FILE- Bosnian and Croatian border police stand guard in front of migrants at Maljevac border crossing between Bosnia and Croatia near Velika Kladusa, Bosnia, Oct. 24, 2018.

The International Federation of Red Cross and Red Crescent Societies says thousands of migrants stuck near the Bosnian-Croatian border face life-threatening conditions as cold weather sets in.

More than 23,000 migrants have entered Bosnia-Herzegovina since the beginning of the year, hoping to reach the European Union through Croatia. Most achieved their goal before Croatia closed its border during the summer, trapping some 5,300 migrants on the Bosnian side.

The International Red Cross Federation says most of the migrants are living in miserable conditions in tents, abandoned buildings and makeshift camps in the forest. IFRC spokesman Matthew Cochrane tells VOA those ad hoc settlements offer little or no protection against winter temperatures that can drop as low as 15 degrees below zero Celsius.

"We are concerned that without a really decisive intervention in the coming weeks to bolster the work that is already being done that some people will face a very difficult winter and potentially, we could even see people freezing to death,” he said.

The Bosnian Red Cross is feeding up to 3,000 people a day in six reception centers and distributing warm clothes, sleeping bags and blankets. To keep the humanitarian operation going during the next nine to 12 months, the Red Cross Federation is appealing for $3 million.

Cochrane says fears are growing that this could turn into a small, protracted crisis.

“If the border is going to remain closed and people are going to continue to be trapped, then we need to be able to provide assistance to ensure that this does not turn into a disaster. It is entirely preventable. It is completely within our hands to mitigate this, but the clock really is ticking,” he said.

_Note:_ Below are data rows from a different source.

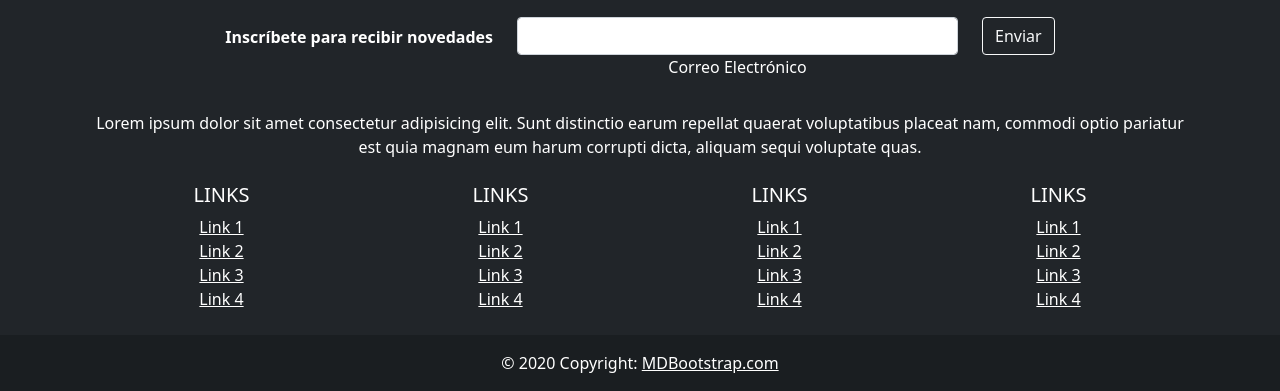
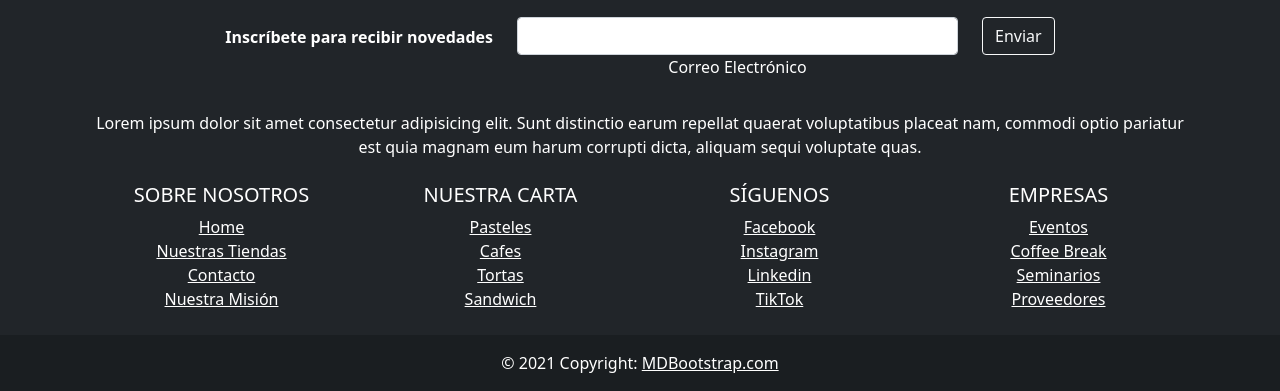
Before and after one commit to Geral-code/CafeteriaSassFooter, a website: page index.html in a window 1280 px wide. Shown: the part 2521-2912 px from the top of the page. Drawn offline with Linux system fonts and the light colour scheme.

Commit message:
FooterLink

```diff
--- a/index.html
+++ b/index.html
@@ -274,20 +274,20 @@
         <div class="row">
           <!--Grid column-->
           <div class="col-lg-3 col-md-6 mb-4 mb-md-0">
-            <h5 class="text-uppercase">Links</h5>
+            <h5 class="text-uppercase">Sobre Nosotros</h5>
 
             <ul class="list-unstyled mb-0">
               <li>
-                <a href="#!" class="text-white">Link 1</a>
+                <a href="#!" class="text-white">Home</a>
               </li>
               <li>
-                <a href="#!" class="text-white">Link 2</a>
+                <a href="#!" class="text-white">Nuestras Tiendas</a>
               </li>
               <li>
-                <a href="#!" class="text-white">Link 3</a>
+                <a href="#!" class="text-white">Contacto</a>
               </li>
               <li>
-                <a href="#!" class="text-white">Link 4</a>
+                <a href="#!" class="text-white">Nuestra Misión</a>
               </li>
             </ul>
           </div>
@@ -295,20 +295,20 @@
 
           <!--Grid column-->
           <div class="col-lg-3 col-md-6 mb-4 mb-md-0">
-            <h5 class="text-uppercase">Links</h5>
+            <h5 class="text-uppercase">Nuestra Carta</h5>
 
             <ul class="list-unstyled mb-0">
               <li>
-                <a href="#!" class="text-white">Link 1</a>
+                <a href="#!" class="text-white">Pasteles</a>
               </li>
               <li>
-                <a href="#!" class="text-white">Link 2</a>
+                <a href="#!" class="text-white">Cafes</a>
               </li>
               <li>
-                <a href="#!" class="text-white">Link 3</a>
+                <a href="#!" class="text-white">Tortas</a>
               </li>
               <li>
-                <a href="#!" class="text-white">Link 4</a>
+                <a href="#!" class="text-white">Sandwich</a>
               </li>
             </ul>
           </div>
@@ -316,20 +316,20 @@
 
           <!--Grid column-->
           <div class="col-lg-3 col-md-6 mb-4 mb-md-0">
-            <h5 class="text-uppercase">Links</h5>
+            <h5 class="text-uppercase">Síguenos</h5>
 
             <ul class="list-unstyled mb-0">
               <li>
-                <a href="#!" class="text-white">Link 1</a>
+                <a href="#!" class="text-white">Facebook</a>
               </li>
               <li>
-                <a href="#!" class="text-white">Link 2</a>
+                <a href="#!" class="text-white">Instagram</a>
               </li>
               <li>
-                <a href="#!" class="text-white">Link 3</a>
+                <a href="#!" class="text-white">Linkedin</a>
               </li>
               <li>
-                <a href="#!" class="text-white">Link 4</a>
+                <a href="#!" class="text-white">TikTok</a>
               </li>
             </ul>
           </div>
@@ -337,20 +337,20 @@
 
           <!--Grid column-->
           <div class="col-lg-3 col-md-6 mb-4 mb-md-0">
-            <h5 class="text-uppercase">Links</h5>
+            <h5 class="text-uppercase">Empresas</h5>
 
             <ul class="list-unstyled mb-0">
               <li>
-                <a href="#!" class="text-white">Link 1</a>
+                <a href="#!" class="text-white">Eventos</a>
               </li>
               <li>
-                <a href="#!" class="text-white">Link 2</a>
+                <a href="#!" class="text-white">Coffee Break</a>
               </li>
               <li>
-                <a href="#!" class="text-white">Link 3</a>
+                <a href="#!" class="text-white">Seminarios</a>
               </li>
               <li>
-                <a href="#!" class="text-white">Link 4</a>
+                <a href="#!" class="text-white">Proveedores</a>
               </li>
             </ul>
           </div>
@@ -364,7 +364,7 @@
 
     <!-- Copyright -->
     <div class="text-center p-3" style="background-color: rgba(0, 0, 0, 0.2);">
-      © 2020 Copyright:
+      © 2021 Copyright:
       <a class="text-white" href="https://mdbootstrap.com/">MDBootstrap.com</a>
     </div>
     <!-- Copyright -->
```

The Red Cross says mobile teams will patrol the border area to provide food, blankets, hot drinks and first aid to migrants in areas outside of the reception centers. Cochrane says the mobile teams also will distribute information warning migrants about the dangers of land mines and unexploded ordnance.

The weapons are left over from a war waged among the Muslim, Croat and Serbian populations in Bosnia-Herzegovina between 1992 and 1995.